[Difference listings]
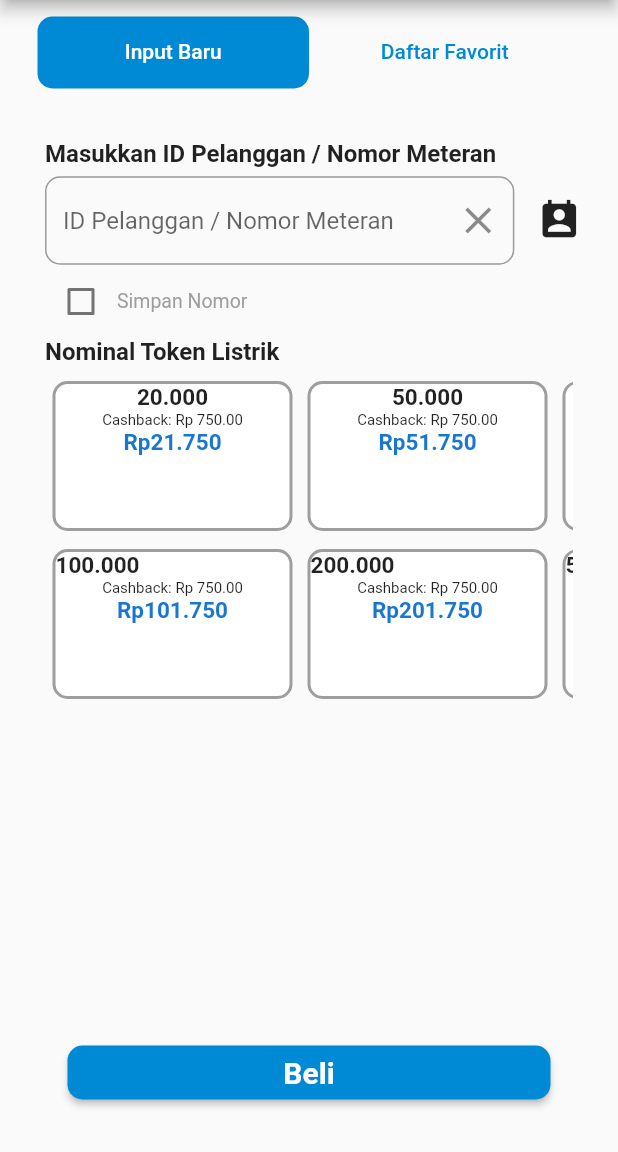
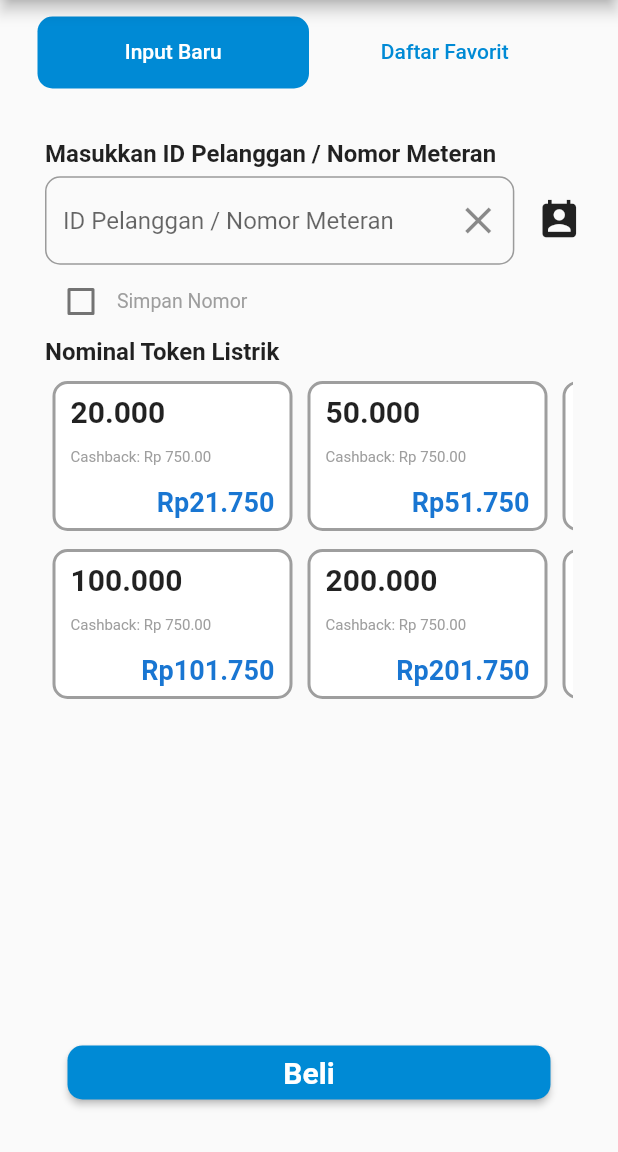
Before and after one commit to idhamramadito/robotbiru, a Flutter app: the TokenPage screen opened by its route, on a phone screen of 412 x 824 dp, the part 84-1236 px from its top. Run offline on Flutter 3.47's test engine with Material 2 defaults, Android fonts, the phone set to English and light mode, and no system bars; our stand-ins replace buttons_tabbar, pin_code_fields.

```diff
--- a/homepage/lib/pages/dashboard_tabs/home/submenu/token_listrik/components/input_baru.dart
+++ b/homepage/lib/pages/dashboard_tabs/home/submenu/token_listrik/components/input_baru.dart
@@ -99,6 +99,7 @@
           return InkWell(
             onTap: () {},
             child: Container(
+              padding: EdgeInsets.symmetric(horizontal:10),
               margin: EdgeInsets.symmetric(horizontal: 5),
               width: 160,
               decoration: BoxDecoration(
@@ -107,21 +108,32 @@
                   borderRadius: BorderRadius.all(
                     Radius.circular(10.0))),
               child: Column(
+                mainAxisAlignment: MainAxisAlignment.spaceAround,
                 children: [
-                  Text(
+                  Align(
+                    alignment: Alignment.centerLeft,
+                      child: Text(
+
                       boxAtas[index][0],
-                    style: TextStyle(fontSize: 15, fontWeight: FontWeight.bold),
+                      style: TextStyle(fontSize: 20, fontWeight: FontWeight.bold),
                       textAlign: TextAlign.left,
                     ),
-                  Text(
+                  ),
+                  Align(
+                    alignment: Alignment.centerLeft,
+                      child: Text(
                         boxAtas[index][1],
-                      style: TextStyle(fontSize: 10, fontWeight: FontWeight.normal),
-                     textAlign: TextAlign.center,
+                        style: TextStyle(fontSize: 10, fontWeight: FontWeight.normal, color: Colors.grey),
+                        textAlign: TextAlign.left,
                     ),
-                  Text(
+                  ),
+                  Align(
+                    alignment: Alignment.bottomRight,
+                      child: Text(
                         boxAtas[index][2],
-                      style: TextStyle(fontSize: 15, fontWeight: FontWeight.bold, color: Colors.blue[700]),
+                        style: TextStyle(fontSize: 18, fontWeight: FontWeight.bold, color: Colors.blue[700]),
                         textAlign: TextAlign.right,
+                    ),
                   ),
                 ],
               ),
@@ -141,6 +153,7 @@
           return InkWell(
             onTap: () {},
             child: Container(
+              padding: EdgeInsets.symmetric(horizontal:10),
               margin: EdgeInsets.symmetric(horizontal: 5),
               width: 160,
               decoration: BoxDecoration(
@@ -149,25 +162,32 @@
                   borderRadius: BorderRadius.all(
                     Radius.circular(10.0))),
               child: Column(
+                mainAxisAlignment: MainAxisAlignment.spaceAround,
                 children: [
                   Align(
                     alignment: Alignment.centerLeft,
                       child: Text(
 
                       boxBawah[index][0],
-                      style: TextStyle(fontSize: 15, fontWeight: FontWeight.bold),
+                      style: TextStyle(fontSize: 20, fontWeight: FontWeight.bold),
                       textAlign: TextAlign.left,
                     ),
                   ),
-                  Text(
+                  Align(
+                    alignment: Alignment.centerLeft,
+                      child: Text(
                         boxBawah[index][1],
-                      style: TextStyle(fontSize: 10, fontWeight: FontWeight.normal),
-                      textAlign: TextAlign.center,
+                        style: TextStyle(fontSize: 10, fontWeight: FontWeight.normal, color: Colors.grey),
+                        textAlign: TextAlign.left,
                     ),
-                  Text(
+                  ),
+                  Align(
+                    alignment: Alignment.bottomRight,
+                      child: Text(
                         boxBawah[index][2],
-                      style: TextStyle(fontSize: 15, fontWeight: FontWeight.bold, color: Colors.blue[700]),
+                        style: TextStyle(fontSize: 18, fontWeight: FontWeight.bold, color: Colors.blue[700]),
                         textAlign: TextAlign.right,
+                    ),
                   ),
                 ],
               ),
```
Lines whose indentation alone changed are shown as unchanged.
==
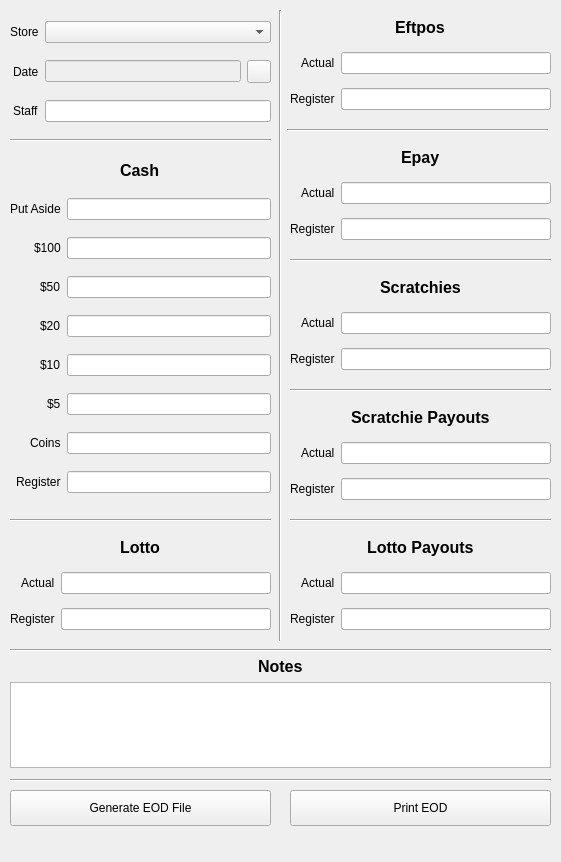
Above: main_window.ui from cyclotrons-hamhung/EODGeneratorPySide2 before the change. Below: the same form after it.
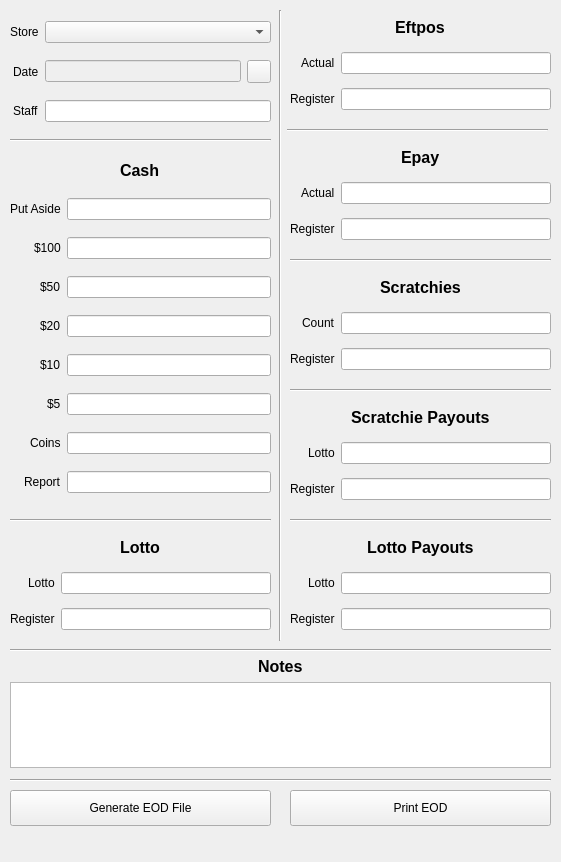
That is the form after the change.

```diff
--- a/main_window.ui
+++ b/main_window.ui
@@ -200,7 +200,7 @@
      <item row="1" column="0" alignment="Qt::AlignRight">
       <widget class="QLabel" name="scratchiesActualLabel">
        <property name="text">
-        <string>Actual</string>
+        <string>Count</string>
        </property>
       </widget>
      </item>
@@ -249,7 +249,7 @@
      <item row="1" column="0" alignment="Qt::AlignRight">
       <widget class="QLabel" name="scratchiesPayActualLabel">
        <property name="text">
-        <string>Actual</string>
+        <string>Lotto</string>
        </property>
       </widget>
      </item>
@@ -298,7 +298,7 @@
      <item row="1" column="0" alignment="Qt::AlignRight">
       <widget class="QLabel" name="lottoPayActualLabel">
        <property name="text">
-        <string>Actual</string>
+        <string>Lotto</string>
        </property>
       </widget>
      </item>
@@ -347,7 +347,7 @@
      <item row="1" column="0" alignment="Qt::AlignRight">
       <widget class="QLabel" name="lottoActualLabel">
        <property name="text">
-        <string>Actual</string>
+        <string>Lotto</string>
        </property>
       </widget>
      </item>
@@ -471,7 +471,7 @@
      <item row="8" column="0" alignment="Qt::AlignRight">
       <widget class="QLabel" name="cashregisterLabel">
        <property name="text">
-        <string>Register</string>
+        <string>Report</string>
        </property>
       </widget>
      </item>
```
...
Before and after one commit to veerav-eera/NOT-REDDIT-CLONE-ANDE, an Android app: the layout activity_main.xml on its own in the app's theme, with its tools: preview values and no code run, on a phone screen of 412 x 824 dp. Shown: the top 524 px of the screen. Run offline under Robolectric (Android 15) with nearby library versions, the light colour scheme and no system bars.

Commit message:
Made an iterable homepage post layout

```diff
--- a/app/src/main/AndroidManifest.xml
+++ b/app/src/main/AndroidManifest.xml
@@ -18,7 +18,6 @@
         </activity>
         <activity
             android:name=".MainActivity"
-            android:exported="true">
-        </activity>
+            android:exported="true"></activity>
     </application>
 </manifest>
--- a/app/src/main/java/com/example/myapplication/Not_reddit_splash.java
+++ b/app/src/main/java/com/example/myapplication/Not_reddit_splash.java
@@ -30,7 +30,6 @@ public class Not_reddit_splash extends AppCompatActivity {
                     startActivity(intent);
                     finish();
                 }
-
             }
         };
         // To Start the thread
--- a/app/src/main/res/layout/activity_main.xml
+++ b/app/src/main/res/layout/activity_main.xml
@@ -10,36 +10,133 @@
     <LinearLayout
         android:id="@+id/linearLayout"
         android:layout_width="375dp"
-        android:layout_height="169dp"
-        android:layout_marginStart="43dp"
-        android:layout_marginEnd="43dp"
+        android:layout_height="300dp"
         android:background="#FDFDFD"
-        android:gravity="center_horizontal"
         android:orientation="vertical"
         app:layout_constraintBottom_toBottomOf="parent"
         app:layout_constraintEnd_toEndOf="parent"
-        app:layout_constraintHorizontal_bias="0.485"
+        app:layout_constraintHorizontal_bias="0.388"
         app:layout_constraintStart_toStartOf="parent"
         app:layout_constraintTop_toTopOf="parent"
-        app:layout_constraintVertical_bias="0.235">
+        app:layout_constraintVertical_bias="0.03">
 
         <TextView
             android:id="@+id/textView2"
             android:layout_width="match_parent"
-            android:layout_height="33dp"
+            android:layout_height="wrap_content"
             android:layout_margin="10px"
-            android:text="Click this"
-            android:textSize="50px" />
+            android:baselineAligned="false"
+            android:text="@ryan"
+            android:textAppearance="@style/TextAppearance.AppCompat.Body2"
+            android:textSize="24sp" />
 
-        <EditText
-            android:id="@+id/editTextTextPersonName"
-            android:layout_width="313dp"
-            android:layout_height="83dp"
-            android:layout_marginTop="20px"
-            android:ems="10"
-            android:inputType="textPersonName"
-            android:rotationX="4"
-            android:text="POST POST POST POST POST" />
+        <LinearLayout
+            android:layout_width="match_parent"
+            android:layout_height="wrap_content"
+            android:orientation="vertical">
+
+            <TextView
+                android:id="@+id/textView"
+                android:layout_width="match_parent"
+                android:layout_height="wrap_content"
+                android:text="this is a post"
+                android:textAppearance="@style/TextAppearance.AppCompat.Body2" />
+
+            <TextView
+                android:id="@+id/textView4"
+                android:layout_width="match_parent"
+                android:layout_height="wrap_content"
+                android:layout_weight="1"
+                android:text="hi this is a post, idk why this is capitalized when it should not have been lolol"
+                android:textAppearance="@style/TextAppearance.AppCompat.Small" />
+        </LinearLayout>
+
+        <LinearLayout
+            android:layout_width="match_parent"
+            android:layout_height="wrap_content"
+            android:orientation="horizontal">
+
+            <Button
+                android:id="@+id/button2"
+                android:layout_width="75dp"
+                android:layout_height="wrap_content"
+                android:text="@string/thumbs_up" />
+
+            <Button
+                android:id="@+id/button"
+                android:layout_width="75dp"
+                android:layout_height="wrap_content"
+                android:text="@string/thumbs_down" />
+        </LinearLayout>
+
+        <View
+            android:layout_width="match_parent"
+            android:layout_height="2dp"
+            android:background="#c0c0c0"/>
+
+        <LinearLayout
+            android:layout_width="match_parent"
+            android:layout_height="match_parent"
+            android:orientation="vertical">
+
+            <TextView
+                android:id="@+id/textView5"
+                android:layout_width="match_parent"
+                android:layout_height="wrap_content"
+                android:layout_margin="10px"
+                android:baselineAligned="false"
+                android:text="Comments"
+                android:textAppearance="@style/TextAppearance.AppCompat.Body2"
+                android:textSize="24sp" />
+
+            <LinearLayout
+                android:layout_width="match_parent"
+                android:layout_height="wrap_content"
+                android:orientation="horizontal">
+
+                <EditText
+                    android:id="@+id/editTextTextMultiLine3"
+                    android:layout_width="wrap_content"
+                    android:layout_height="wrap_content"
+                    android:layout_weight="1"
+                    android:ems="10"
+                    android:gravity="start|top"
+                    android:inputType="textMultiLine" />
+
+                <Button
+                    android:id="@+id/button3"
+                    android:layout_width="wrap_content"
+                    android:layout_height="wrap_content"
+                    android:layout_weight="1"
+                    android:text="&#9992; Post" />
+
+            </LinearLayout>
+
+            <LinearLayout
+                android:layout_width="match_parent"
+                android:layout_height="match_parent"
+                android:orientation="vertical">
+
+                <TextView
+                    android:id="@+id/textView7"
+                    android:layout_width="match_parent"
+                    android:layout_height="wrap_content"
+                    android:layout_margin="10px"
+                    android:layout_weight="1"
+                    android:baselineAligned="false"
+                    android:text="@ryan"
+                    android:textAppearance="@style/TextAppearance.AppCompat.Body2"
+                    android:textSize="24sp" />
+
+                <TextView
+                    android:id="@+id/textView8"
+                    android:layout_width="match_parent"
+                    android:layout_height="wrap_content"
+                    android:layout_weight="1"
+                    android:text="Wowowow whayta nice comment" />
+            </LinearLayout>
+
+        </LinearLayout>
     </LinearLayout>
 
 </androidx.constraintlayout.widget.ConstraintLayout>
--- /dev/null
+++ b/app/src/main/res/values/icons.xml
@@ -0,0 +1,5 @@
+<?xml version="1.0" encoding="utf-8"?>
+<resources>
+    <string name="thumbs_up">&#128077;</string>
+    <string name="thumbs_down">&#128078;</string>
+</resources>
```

_ASSIGNED TASK_.
Give the number of lines above that hold "gravity", with no other words.

_ANSWER SECTION_.
2